The United States and South Korea went ahead with large-scale joint aerial drills yesterday, a move North Korea had said would push the Korean peninsula to "the brink of nuclear war", and ignoring calls from Russia and China to call them off.
The drills come a week after North Korea said it had tested its most advanced intercontinental ballistic missile capable of reaching the United States as part of a weapons programme that it has conducted in defiance of international sanctions and condemnation.
Chinese Foreign Minister Wang Yi said it was "regrettable" that all parties had not "grasped the window of opportunity" presented by two months of relative calm before the North's most recent test.
China and Russia had proposed that the United States and South Korea stop major military exercises in exchange for North Korea halting its weapons programmes.
Beijing formally calls the idea the "dual suspension" proposal.
The annual US-South Korean drill, called Vigilant Ace, will run until Friday, with six F-22 Raptor stealth fighters to be deployed among the more than 230 aircraft taking part.
North Korea's Committee for the Peaceful Reunification of the Country called US President Donald Trump "insane" on Sunday and said the drills would "push the already acute situation on the Korean peninsula to the brink of nuclear war".
F-35 fighters will also join the drills, which will include the largest number of fifth generation fighters ever to have taken part, according to a South Korea-based US Air Force spokesman.
Around 12,000 US service members, including from the marines and navy, will join South Korean troops. Aircraft taking part will be flown from eight US and South Korean military installations.
South Korean media reports said B-1B Lancer bombers could join the exercise this week. The US Air Force spokesman could not confirm the reports.
Mr Trump said last week that additional major sanctions would be imposed on North Korea after Pyongyang's missile test.
Earlier last month, Mr Trump put North Korea back on a list of state sponsors of terrorism, a designation that allows the US to impose more sanctions.
Russia has accused the United States of trying to provoke North Korean leader Kim Jong-un into "flying off the handle" over his missile programme to hand Washington a pretext to destroy his country.

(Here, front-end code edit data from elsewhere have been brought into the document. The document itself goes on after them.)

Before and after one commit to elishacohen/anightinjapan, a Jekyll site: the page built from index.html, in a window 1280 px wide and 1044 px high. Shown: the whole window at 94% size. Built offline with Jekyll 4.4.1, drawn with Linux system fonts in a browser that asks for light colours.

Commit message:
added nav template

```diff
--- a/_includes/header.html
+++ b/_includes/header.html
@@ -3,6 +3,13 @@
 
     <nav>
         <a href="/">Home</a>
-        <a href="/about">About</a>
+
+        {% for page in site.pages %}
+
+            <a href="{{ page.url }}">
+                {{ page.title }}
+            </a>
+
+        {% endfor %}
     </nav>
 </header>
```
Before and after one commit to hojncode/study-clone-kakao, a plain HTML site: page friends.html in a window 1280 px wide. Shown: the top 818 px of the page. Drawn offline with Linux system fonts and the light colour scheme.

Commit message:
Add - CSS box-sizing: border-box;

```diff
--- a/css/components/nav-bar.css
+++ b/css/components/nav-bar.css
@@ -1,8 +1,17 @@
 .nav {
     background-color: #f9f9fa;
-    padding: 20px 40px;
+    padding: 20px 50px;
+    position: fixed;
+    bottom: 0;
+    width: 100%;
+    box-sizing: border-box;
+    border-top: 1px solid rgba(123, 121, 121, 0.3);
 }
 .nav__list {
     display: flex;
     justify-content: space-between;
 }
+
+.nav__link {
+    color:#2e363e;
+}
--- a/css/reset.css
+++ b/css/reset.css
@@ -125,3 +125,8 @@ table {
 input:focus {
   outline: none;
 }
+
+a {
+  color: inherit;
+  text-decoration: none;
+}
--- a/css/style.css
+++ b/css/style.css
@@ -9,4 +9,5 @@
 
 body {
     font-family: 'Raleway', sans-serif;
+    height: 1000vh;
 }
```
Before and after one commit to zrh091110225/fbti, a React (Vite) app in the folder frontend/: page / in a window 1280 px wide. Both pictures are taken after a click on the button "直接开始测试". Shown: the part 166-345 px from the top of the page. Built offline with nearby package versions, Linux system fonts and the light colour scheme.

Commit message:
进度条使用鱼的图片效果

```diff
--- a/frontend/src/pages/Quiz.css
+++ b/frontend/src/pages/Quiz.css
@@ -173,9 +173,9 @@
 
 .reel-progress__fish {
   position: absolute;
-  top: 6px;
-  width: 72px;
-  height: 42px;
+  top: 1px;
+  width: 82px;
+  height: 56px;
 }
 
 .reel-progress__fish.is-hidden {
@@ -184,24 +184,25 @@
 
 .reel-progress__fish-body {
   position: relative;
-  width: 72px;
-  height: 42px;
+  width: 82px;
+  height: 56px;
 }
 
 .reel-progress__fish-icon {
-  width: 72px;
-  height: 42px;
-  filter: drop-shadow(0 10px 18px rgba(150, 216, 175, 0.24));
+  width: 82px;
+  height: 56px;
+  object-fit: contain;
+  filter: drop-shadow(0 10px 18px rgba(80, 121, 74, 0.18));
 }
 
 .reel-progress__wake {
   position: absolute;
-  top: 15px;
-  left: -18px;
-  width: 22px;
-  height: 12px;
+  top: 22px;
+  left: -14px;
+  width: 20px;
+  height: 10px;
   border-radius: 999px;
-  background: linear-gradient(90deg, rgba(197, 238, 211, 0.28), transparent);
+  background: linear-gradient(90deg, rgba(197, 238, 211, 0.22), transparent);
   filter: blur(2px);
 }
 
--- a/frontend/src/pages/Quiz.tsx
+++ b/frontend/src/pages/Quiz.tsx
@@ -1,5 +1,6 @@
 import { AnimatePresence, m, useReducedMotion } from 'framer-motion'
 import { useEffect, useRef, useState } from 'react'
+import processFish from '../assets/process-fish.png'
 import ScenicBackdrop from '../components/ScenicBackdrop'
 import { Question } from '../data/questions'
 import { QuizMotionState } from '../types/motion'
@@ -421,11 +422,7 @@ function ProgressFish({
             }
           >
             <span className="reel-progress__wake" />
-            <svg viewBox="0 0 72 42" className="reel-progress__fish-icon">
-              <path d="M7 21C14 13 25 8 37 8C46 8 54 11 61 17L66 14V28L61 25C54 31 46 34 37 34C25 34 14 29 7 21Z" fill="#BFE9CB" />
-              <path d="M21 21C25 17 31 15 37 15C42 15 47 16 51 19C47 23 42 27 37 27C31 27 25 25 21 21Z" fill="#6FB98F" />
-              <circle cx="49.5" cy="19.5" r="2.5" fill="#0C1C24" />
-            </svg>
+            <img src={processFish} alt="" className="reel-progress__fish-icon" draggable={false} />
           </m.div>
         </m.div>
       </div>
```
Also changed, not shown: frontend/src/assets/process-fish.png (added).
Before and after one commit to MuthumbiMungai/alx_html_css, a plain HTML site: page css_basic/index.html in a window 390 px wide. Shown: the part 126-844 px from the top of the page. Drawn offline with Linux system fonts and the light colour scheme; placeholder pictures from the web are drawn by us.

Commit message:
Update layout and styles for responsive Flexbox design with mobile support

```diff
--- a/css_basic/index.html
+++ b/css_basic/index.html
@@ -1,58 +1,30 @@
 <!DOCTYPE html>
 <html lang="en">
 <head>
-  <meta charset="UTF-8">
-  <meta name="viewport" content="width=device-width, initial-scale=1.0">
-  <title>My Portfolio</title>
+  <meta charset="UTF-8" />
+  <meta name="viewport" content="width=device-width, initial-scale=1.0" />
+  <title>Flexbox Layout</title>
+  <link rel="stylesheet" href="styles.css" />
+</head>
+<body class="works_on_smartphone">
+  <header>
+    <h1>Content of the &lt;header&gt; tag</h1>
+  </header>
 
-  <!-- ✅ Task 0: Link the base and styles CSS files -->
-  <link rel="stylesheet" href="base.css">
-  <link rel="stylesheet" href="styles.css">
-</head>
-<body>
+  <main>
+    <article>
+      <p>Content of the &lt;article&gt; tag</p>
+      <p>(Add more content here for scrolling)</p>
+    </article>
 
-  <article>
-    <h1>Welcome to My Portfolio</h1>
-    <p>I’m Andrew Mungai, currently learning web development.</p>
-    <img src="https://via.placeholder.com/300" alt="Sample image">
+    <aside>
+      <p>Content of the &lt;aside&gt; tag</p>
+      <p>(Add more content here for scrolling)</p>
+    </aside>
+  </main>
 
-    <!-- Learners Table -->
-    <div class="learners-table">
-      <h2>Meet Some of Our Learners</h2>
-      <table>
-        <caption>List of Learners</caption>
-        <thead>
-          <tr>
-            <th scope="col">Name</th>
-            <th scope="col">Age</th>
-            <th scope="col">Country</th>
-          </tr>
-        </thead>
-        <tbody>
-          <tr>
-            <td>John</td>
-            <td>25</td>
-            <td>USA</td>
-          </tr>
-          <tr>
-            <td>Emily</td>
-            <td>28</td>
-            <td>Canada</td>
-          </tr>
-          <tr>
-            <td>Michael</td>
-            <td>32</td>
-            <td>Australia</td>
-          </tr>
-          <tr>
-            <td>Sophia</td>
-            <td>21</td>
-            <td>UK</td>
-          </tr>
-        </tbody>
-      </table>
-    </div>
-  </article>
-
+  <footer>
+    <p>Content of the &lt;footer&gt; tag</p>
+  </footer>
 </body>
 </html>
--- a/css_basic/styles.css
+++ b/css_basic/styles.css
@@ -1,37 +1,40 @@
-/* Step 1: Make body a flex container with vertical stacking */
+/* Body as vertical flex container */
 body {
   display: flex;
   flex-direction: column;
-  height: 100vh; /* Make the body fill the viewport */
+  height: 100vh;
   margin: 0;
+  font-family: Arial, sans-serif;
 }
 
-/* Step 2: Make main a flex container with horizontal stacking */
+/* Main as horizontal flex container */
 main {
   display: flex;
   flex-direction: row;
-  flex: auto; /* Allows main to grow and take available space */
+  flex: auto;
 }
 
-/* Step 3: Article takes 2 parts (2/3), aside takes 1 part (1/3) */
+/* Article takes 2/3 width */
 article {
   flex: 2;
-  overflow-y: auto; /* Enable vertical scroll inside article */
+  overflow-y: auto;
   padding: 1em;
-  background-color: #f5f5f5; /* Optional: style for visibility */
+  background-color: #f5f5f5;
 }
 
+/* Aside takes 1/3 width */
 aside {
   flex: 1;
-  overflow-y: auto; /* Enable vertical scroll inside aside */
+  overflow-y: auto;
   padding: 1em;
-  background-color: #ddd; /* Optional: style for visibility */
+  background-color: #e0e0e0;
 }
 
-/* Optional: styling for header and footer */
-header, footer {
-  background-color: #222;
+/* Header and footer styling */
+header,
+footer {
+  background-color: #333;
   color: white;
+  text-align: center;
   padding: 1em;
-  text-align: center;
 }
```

Speaking at a news briefing in Beijing, Mr Wang said China consistently opposed any behaviour that elevated tensions.
"Measures that don't abide by or are outside the UN Security Council resolutions lack basis in international law and damage the rights of United Nations members," he said when asked about the prospect of further US sanctions against North Korea.
China's Air Force said yesterday that its surveillance aircraft had in recent days conducted drills in the Yellow Sea and East China Sea to "improve combat-readiness and safeguard the country's strategic interests".
Meanwhile, three commercial airline crews reported seeing the intercontinental ballistic missile fired by North Korea last week, it was revealed yesterday.
Two Korean Air pilots and staff on a Cathay Pacific flight all reported seeing a flash of light on November 29, the day of the missile launch. They are believed to have seen the missile blowing up or falling apart. It remains unclear how close the explosion was to the flights.
However, it has raised concerns about whether airlines should consider changing routes to better protect customers, given escalating tensions on the Korean peninsula.
Senior US political figures have warned that time is running out to solve the impasse and suggested evacuating the wives and children of US soldiers in South Korea.